He later conceded, “I think for the good of Singapore, we do not want religious leaders to get into the (political) arena and become partisan,” but added that no lines have been crossed thus far and that religious leaders have exercised a lot of care when making statements.
The separation of religion from politics
One comment that seems to have taken Mr Shanmugam aback was something Worker’s Party MP Mr Faisal Manap said about the separation of politics and religion.
Mr Faisal, another Aljunied GRC MP, said in his Malay speech, “I do not quite agree with this principle. As a Muslim, Islam is understood as a way of life. Islam encompasses all aspects of life, including politics and the way to practise politics. And I understand that Christianity also believes that it is unlikely that religion can be separated from politics.”
Mr Shanmugam highlighted this remark made by Mr Faisal, saying that he was surprised and couldn’t believe that he heard Mr Faisal saying he doesn’t believe in the separation of politics and religion, adding that it has serious implications.
“It’s a very surprising statement. It’s a very serious statement and a statement with serious implications. And it contradicts everything that we hold as central and important in Singapore and it’s a fundamental value,” he asserted.
“I will leave the chambers with those statements ringing in my head,” he declared.
Mr Shanmugam said, “Assuming that I heard him right, if we do not separate religion from politics then whose religion comes into politics? Inevitably, if you allow religion to play a significant role in politics, then those who are part of the majority religion must have the bigger say or plurality, at least, will have the bigger say? Do you think the position of religious minorities will be better or worse?”
In an exchange during which Mr Faisal attempted to clarify his statement several times, Mr Faisal said his comments were taken out of context by Mr Shanmugam. He reasserted that he doesn’t “fully agree” with the principle and that his stand is religion and politics cannot be separated in the context of Islam.
“It encompasses every aspect of life. That’s what I meant that as a Muslim, I can’t separate the two entity of politics and religion,” said Mr Faisal.
But after being pressed by Mr Shanmugam repeatedly on whether he agrees that religion and politics should be separate, Mr Faisal eventually conceded that he does, saying “I do agree that religion needs to be kept aside or apart from politics so that the religion won’t be used to gain personal benefit or the benefit of any political party.”
Following the back and forth between Mr Faisal and Mr Shamugam, Nominated MP Mohamed Irshad said he was troubled by the exchanged.

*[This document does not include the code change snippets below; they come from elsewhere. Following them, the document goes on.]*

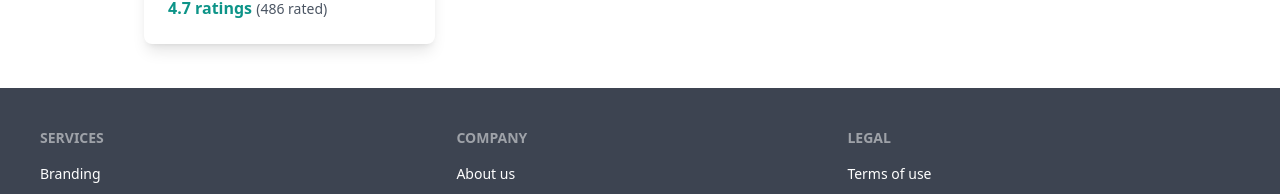
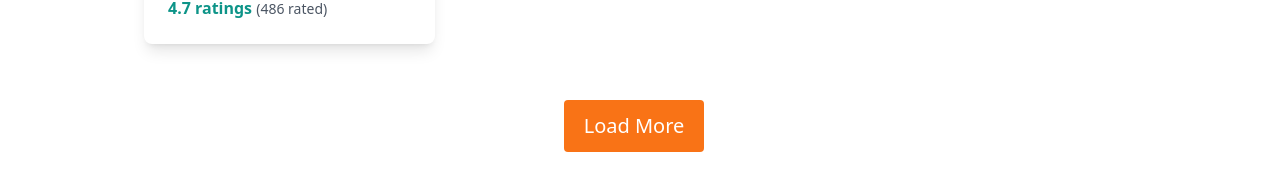
Before and after one commit to Fahimmuntasir1/Foodie-Restaurent-web, a React (Create React App) app: page /vegetables in a window 1280 px wide. Shown: the part 1887-2081 px from the top of the page. Built offline with nearby package versions, Linux system fonts and the light colour scheme.

Commit message:
a button added in every category section

```diff
--- a/src/Components/Home/Category/Desserts.js
+++ b/src/Components/Home/Category/Desserts.js
@@ -1,18 +1,25 @@
-import React from 'react';
-import UseFoodItems from '../../../Hooks/UseFoodItems';
-import Food from '../Food/Food';
+import React from "react";
+import UseFoodItems from "../../../Hooks/UseFoodItems";
+import Food from "../Food/Food";
 
 const Desserts = () => {
-    const [foods] = UseFoodItems([]);
-    const match = foods.filter((food) => food.category.includes("dessert and sweets"));
-    console.log(match);
-    return (
+  const [foods] = UseFoodItems([]);
+  const match = foods.filter((food) =>
+    food.category.includes("dessert and sweets")
+  );
+  console.log(match);
+  return (
+    <div>
       <div className="grid grid-cols-3 gap-7 w-[80%] mx-auto ">
         {match.slice(0, 9).map((food) => (
           <Food food={food} id={food.id}></Food>
         ))}
       </div>
-    );
+      <div className='text-center my-9'>
+      <button className='text-white p-3 px-5 text-xl mr-3 bg-orange-500 mt-5 rounded hover:bg-orange-600'>Load More</button>
+      </div>
+    </div>
+  );
 };
 
 export default Desserts;
--- a/src/Components/Home/Category/Drinks.js
+++ b/src/Components/Home/Category/Drinks.js
@@ -1,18 +1,25 @@
-import React from 'react';
-import UseFoodItems from '../../../Hooks/UseFoodItems';
-import Food from '../Food/Food';
+import React from "react";
+import UseFoodItems from "../../../Hooks/UseFoodItems";
+import Food from "../Food/Food";
 
 const Drinks = () => {
-    const [foods] = UseFoodItems([]);
-    const match = foods.filter((food) => food.category.includes("drink"));
-    console.log(match);
-    return (
+  const [foods] = UseFoodItems([]);
+  const match = foods.filter((food) => food.category.includes("drink"));
+  console.log(match);
+  return (
+    <>
       <div className="grid grid-cols-3 gap-7 w-[80%] mx-auto ">
         {match.slice(0, 9).map((food) => (
           <Food food={food} id={food.id}></Food>
         ))}
       </div>
-    );
+      <div className="text-center my-9">
+        <button className="text-white p-3 px-5 text-xl mr-3 bg-orange-500 mt-5 rounded hover:bg-orange-600">
+          Load More
+        </button>
+      </div>
+    </>
+  );
 };
 
 export default Drinks;
--- a/src/Components/Home/Category/FastFood.js
+++ b/src/Components/Home/Category/FastFood.js
@@ -7,11 +7,16 @@ const FastFood = () => {
   const match = foods.filter((food) => food.category.includes("fast food"));
   console.log(match);
   return (
-    <div className="grid grid-cols-3 gap-7 w-[80%] mx-auto ">
-      {match.slice(0, 9).map((food) => (
-        <Food food={food} id={food.id}></Food>
-      ))}
-    </div>
+    <>
+      <div className="grid grid-cols-3 gap-7 w-[80%] mx-auto ">
+        {match.slice(0, 9).map((food) => (
+          <Food food={food} id={food.id}></Food>
+        ))}
+      </div>
+      <div className='text-center my-9'>
+      <button className='text-white p-3 px-5 text-xl mr-3 bg-orange-500 mt-5 rounded hover:bg-orange-600'>Load More</button>
+      </div>
+    </>
   );
 };
 
--- a/src/Components/Home/Category/Fruits.js
+++ b/src/Components/Home/Category/Fruits.js
@@ -7,11 +7,16 @@ const Fruits = () => {
     const match = foods.filter((food) => food.category.includes("fruits"));
     console.log(match);
     return (
+      <>
       <div className="grid grid-cols-3 gap-7 w-[80%] mx-auto ">
         {match.slice(0, 9).map((food) => (
           <Food food={food} id={food.id}></Food>
         ))}
       </div>
+      <div className='text-center my-9'>
+      <button className='text-white p-3 px-5 text-xl mr-3 bg-orange-500 mt-5 rounded hover:bg-orange-600'>Load More</button>
+      </div>
+      </>
     );
 };
 
--- a/src/Components/Home/Category/Vegetables.js
+++ b/src/Components/Home/Category/Vegetables.js
@@ -1,18 +1,28 @@
-import React from 'react';
-import UseFoodItems from '../../../Hooks/UseFoodItems';
-import Food from '../Food/Food';
+import React from "react";
+import { Link } from "react-router-dom";
+import UseFoodItems from "../../../Hooks/UseFoodItems";
+import Food from "../Food/Food";
 
 const Vegetables = () => {
-    const [foods] = UseFoodItems([]);
-    const match = foods.filter((food) => food.category.includes("vegetable"));
-    console.log(match);
-    return (
+  const [foods] = UseFoodItems([]);
+  const match = foods.filter((food) => food.category.includes("vegetable"));
+  console.log(match);
+  return (
+    <>
       <div className="grid grid-cols-3 gap-7 w-[80%] mx-auto ">
         {match.slice(0, 9).map((food) => (
           <Food food={food} id={food.id}></Food>
         ))}
       </div>
-    );
+      <div className="text-center my-9">
+        <Link to="/">
+          <button className="text-white p-3 px-5 text-xl mr-3 bg-orange-500 mt-5 rounded hover:bg-orange-600">
+            Load More
+          </button>
+        </Link>
+      </div>
+    </>
+  );
 };
 
 export default Vegetables;
--- a/src/Components/Home/FoodItems/FoodItems.js
+++ b/src/Components/Home/FoodItems/FoodItems.js
@@ -5,7 +5,7 @@ import Food from '../Food/Food';
 const FoodItems = () => {
     const [foods] = UseFoodItems([])
     return (
-       <div>
+       <div className='w-[80%] mx-auto'>
       <div className="grid grid-cols-3 gap-7">
       {
         foods.slice(0,9).map(food => <Food food={food} id={food.id}></Food>)
```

He asked Mr Shanmugam if engaging religious bodies was a worthwhile method in driving across the point that secularism in Singapore should be safeguarded, and that religious values could be held as a personal view.
Mr Shanmugam responded that he has never heard anyone put it the way Mr Faisal did.
“Everyone would say their personal views will be and can be influenced by religion. Many in Cabinet, many MPs, are deeply religious. We don’t hide that,” he said.
“When we meet with the Muslim leaders, when we meet with the Muslim clerics, when we meet with the Mufti, when we meet with the Christian leaders, they understand and they accept (the principle of separating religion from politics) and they say it is the only way in which we can proceed with governing Singapore and living in Singapore.”
Mr Shanmugam said Mr Faisal introduced ‘a new element’ in the process, something for “him and others around him to think about”.